Anyone who tells you that a cat or dog has no imagination has never lived with a cat or dog. getting a glimpse of the world through their eyes is one of the many joys of living with a pet. As the Guardian leader said yesterday, we learn a lot about ourselves by studying animals. Seeing my cat’s enjoyment of my company, of racing around the garden, seeing his feline friends, climbing trees and fox watching, among other interests, brings me immense pleasure. I am not alone. He is the only cat in this block of flats, and he is everyone else’s cat by proxy. Neighbours tell me they like to hear his bell in the morning and know that he is out and about. I hear one neighbour in particular talking to him. There is an eleven-year-old who calls round to play with him, and her little, rougher brother has learned to be calm and confident around him. I knew someone who worked at Number 10. Her ‘phone was full of photos of Larry the Cat. She reckoned having a cat in the office made people happier and made them behave better. No one wanted to upset Larry. PAT dogs do tremendous work in hospitals, hospices and care homes. Sophie the German Shepherd is not a PAT dog, but you only have to look at my mother’s face to see how she brightened the day.

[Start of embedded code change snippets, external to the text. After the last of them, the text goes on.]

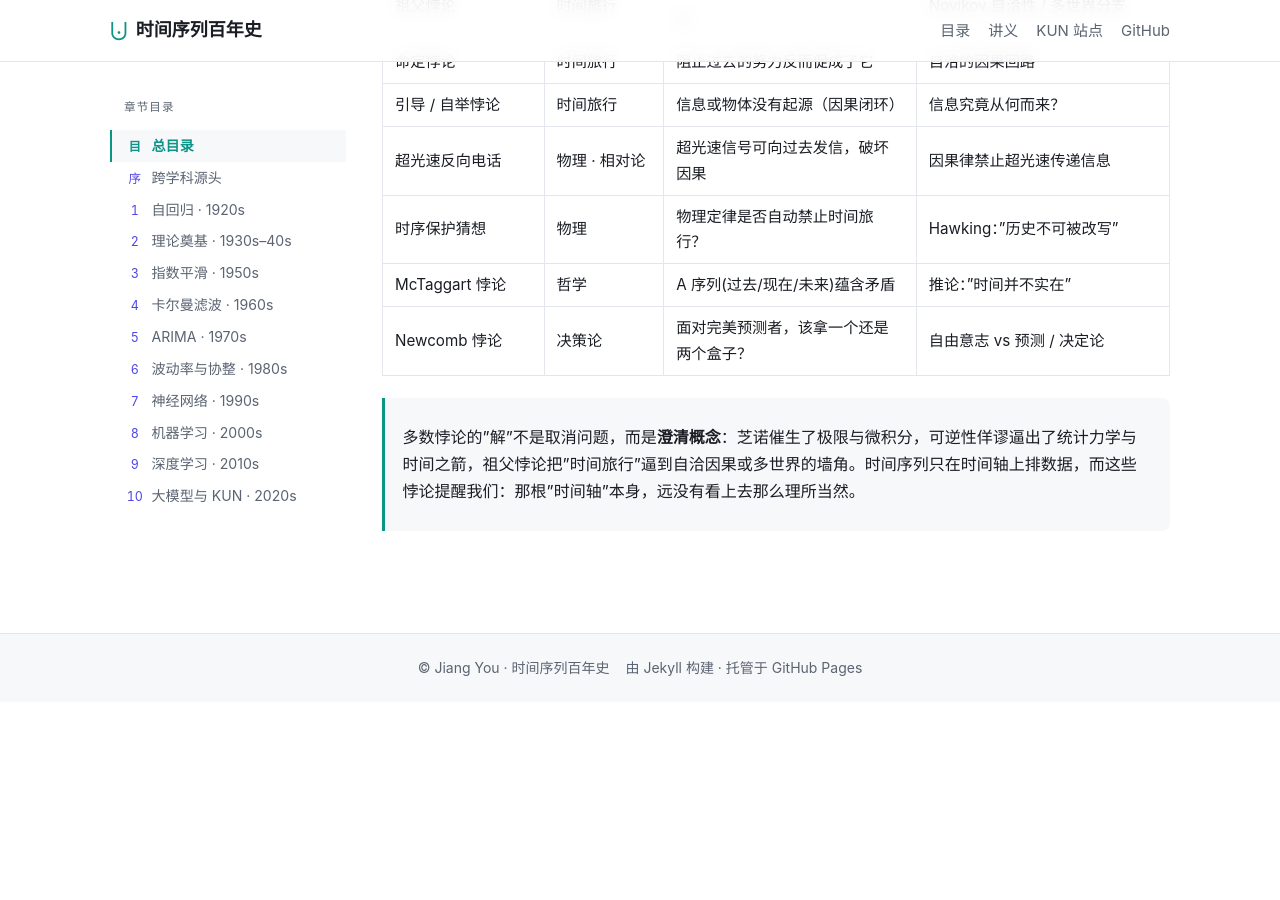
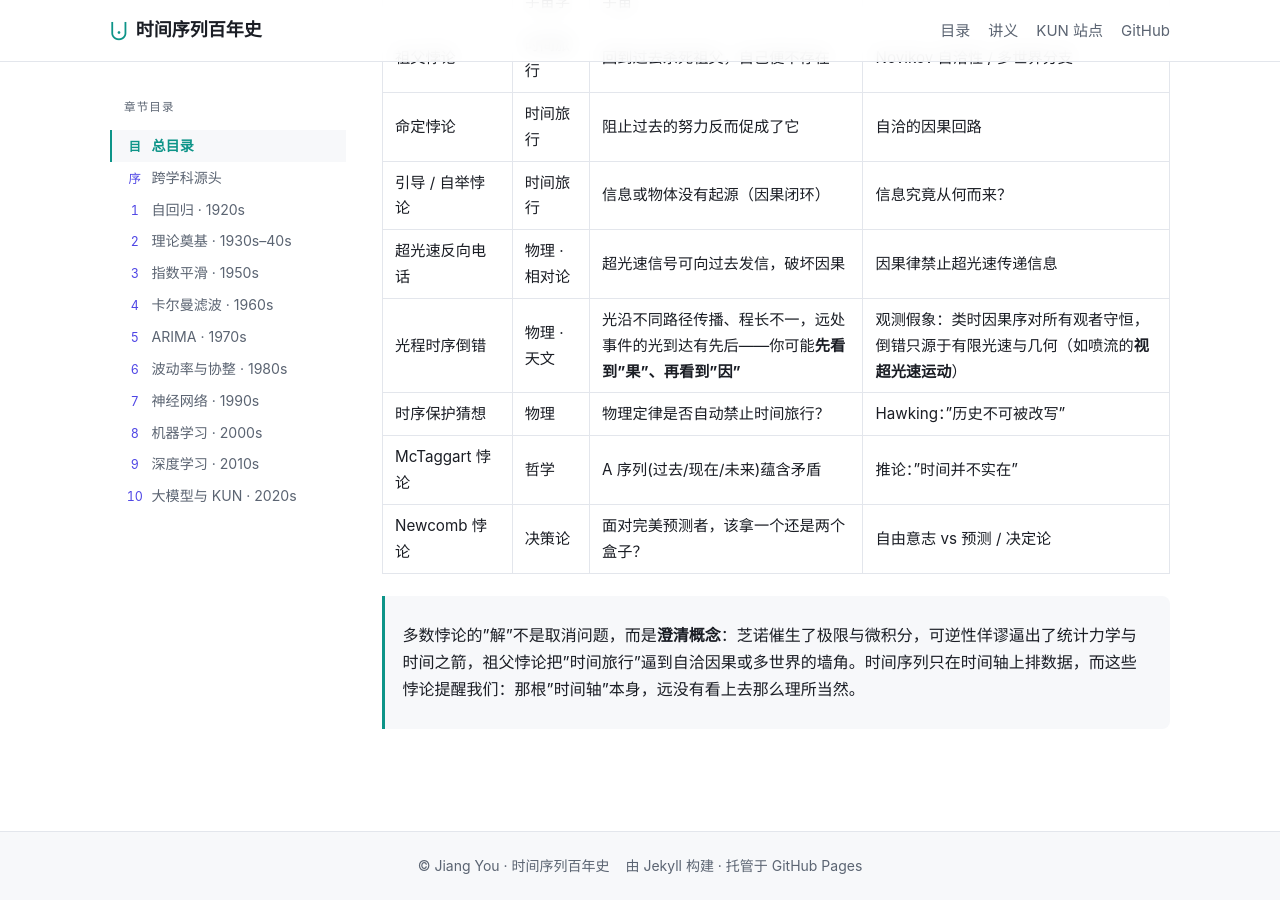
Before and after one commit to JiangYou2025/kun, a Jekyll site: the page built from history/index.md, in a window 1280 px wide and 900 px high, scrolled down 9758 px. Built offline with Jekyll 4.4.1, drawn with Linux system fonts in a browser that asks for light colours; before the commit the page ends 10460 px from its top, so only the background shows below that.

Commit message:
History: add light-travel-time ordering paradox to the time paradoxes table
Different light path lengths can make an effect's light arrive before its
cause's — an observational order reversal (e.g. apparent superluminal motion),
while true timelike causal order is preserved for all observers.

Co-Authored-By: Claude Opus 4.8 (1M context) <noreply@anthropic.com>

```diff
--- a/history/index.md
+++ b/history/index.md
@@ -221,6 +221,7 @@ lead: "从 1927 年 Yule 的自回归到今天的深度学习与基础模型—
 | 命定悖论 | 时间旅行 | 阻止过去的努力反而促成了它 | 自洽的因果回路 |
 | 引导 / 自举悖论 | 时间旅行 | 信息或物体没有起源（因果闭环）| 信息究竟从何而来？ |
 | 超光速反向电话 | 物理 · 相对论 | 超光速信号可向过去发信，破坏因果 | 因果律禁止超光速传递信息 |
+| 光程时序倒错 | 物理 · 天文 | 光沿不同路径传播、程长不一，远处事件的光到达有先后——你可能**先看到"果"、再看到"因"** | 观测假象：类时因果序对所有观者守恒，倒错只源于有限光速与几何（如喷流的**视超光速运动**）|
 | 时序保护猜想 | 物理 | 物理定律是否自动禁止时间旅行？ | Hawking："历史不可被改写" |
 | McTaggart 悖论 | 哲学 | A 序列(过去/现在/未来)蕴含矛盾 | 推论："时间并不实在" |
 | Newcomb 悖论 | 决策论 | 面对完美预测者，该拿一个还是两个盒子？ | 自由意志 vs 预测 / 决定论 |
```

That photo was two and a half years ago. I think it explains why I battle to ensure that Mother is visited by dogs in the care home where she now lives. Her love of animals has been a constant, something that dementia has not altered. She loved Freddy and was so proud that I could let him out of the car when I visited and he would walk straight up her garden path and through the catflap to greet her. I have some great memories of him and Mother together. Then there are older memories of our dachshund Beccie Brown Boots who skipped into the garden with Mother when she got home from work, dug holes beside her diligently as she weeded. Emily, the little Yorkie who lived near Mother’s bungalow. An open door was an invitation to Emily who must have been the friendliest Yorkshire Terrier ever. She was tiny, a pocket Venus of a dog, and Mother, and most other residents, adored her.

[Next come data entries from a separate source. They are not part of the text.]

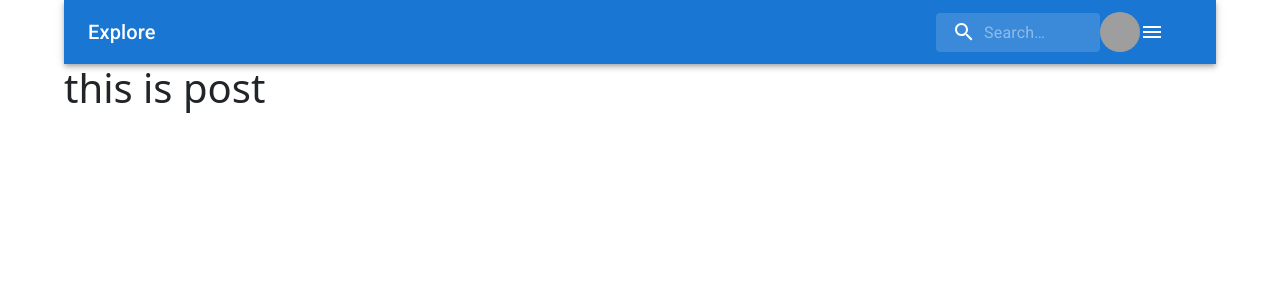
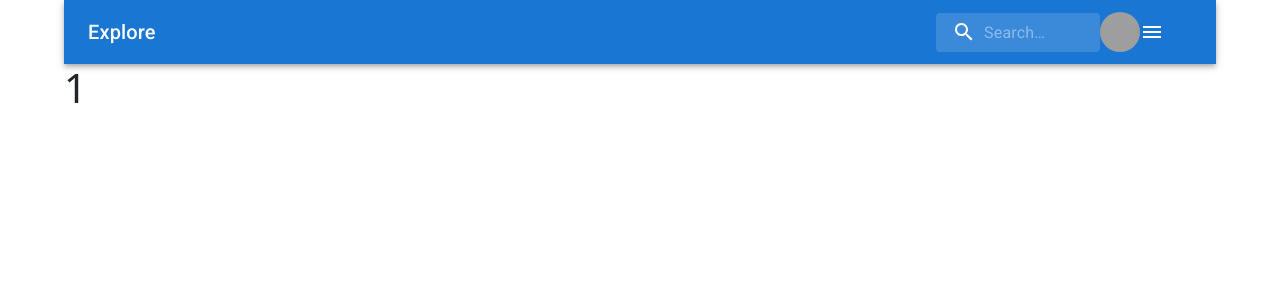
Before and after one commit to CAT3A2/explore-frontend, a React (Create React App) app: page /post/1 in a window 1280 px wide. Shown: the top 300 px of the page. Built offline with nearby package versions, Linux system fonts and the light colour scheme; grey boxes are pictures that could not be loaded.

Commit message:
link from PostCard to Post component now working

```diff
--- a/src/App.js
+++ b/src/App.js
@@ -1,5 +1,7 @@
 import { BrowserRouter, Routes, Route } from 'react-router-dom';
 import Container from '@mui/material/Container';
+import 'bootstrap/dist/css/bootstrap.min.css';
+import {useState} from 'react'
 
 import Navbar from './components/Navbar'
 import Posts from './components/Posts';
@@ -11,10 +13,10 @@ import About from './components/About'
 import Post from './components/Post'
 import CreatePost from './components/CreatePost'
 
-import 'bootstrap/dist/css/bootstrap.min.css';
+
+function App() {
 
 
-function App() {
   return (
     <Container maxwidth="lg">
       <BrowserRouter>
--- a/src/components/CreatePost.jsx
+++ b/src/components/CreatePost.jsx
@@ -38,7 +38,8 @@ function CreatePost() {
   }
 
   return (
-<Container>
+<Container >
+  <div className="formCard">
       <Form onSubmit={handleSubmit(onSubmit)}>
         <h1> New Post </h1>
         <Form.Group className="mb-3">
@@ -101,6 +102,7 @@ function CreatePost() {
 
         <Button type="submit"> Upload </Button>
       </Form>
+      </div>
       </Container>
 
   );
--- a/src/components/Post.jsx
+++ b/src/components/Post.jsx
@@ -1,9 +1,14 @@
 import React from 'react';
+import {useParams} from 'react-router-dom'
 
 
 
-export default function Post( {post} ) {
+export default function Post(  ) {
+
+  const params = useParams();
+
+
   return(
-    <h1>this is post</h1>
+    <h1>{params.id}</h1>
   );
 }
--- a/src/components/PostCard.jsx
+++ b/src/components/PostCard.jsx
@@ -7,17 +7,20 @@ import Card from 'react-bootstrap/Card';
 import FavoriteSharpIcon from '@mui/icons-material/FavoriteSharp';
 import { red } from '@mui/material/colors';
 import Avatar from '@mui/material/Avatar';
+import { Link } from 'react-router-dom';
 
 export default function Post({ post }) {
   return (
     <Card style={{ maxWidth: '50rem' }}>
-      <Card.Img variant="top" src={post.image} />
+      <Link to={`/post/${post.id}`} >
+        <Card.Img variant="top" src={post.image} />
+      </Link>
       <Card.Body>
         <Container>
           <Row>
-            <Col xs={2} >
-            <Avatar alt={post.user.username} src={post.user.avatar} />
-            <p>{post.user.username}</p>
+            <Col xs={2}>
+              <Avatar alt={post.user.username} src={post.user.avatar} />
+              <p>{post.user.username}</p>
             </Col>
             <Col xs={8}>
               <Card.Title> {post.title} </Card.Title>
@@ -25,8 +28,7 @@ export default function Post({ post }) {
               <Card.Text>{post.tags.map((tag) => `#${tag} `)}</Card.Text>
             </Col>
             <Col xs={2}>
-              <Button variant="light"
-                      onClick={() => {}}>
+              <Button variant="light" onClick={() => {}}>
                 <FavoriteSharpIcon sx={{ color: red[700] }} />
                 Like
               </Button>
--- a/src/components/Posts.jsx
+++ b/src/components/Posts.jsx
@@ -6,7 +6,7 @@ import Stack from 'react-bootstrap/Stack';
 
 import PostCard from './PostCard';
 
-export default function Posts() {
+export default function Posts( ) {
   // const { state: { posts } } = useContext(ExploreContext)
   let posts = [
     {
@@ -45,7 +45,7 @@ export default function Posts() {
       <Stack gap={4}>
       {posts.map((post) => (
         <Row className="justify-content-center" key={post.id} item xs={12} sm={12}>
-          <PostCard post={post} />
+          <PostCard post={post}/>
         </Row>
       ))}
       </Stack>
--- a/src/index.css
+++ b/src/index.css
@@ -11,3 +11,8 @@ code {
   font-family: source-code-pro, Menlo, Monaco, Consolas, 'Courier New',
     monospace;
 }
+
+.form-card {
+  max-width: 500px;
+  background-color: aquamarine;
+}
```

I could go on. Everyone who has loved a pet has stories. Hopefully some of these will be shared today on the web and aroumd the world for Pet Remembrance Day which started two years ago, a week after my lovely Freddy (the original Cat of IsobelandCat) died suddenly from heart failure. Light a candle, tell a story, toast the memories; whatever seems fitting and right, and let us celebrate the animals we have loved, who have loved us, and the animals we share our homes with now.
Spread the word if you will. Put up a post and link it back here.
I suddenly remembered this piece from the Guardian a few weeks ago. Enjoy, but get your hankies ready.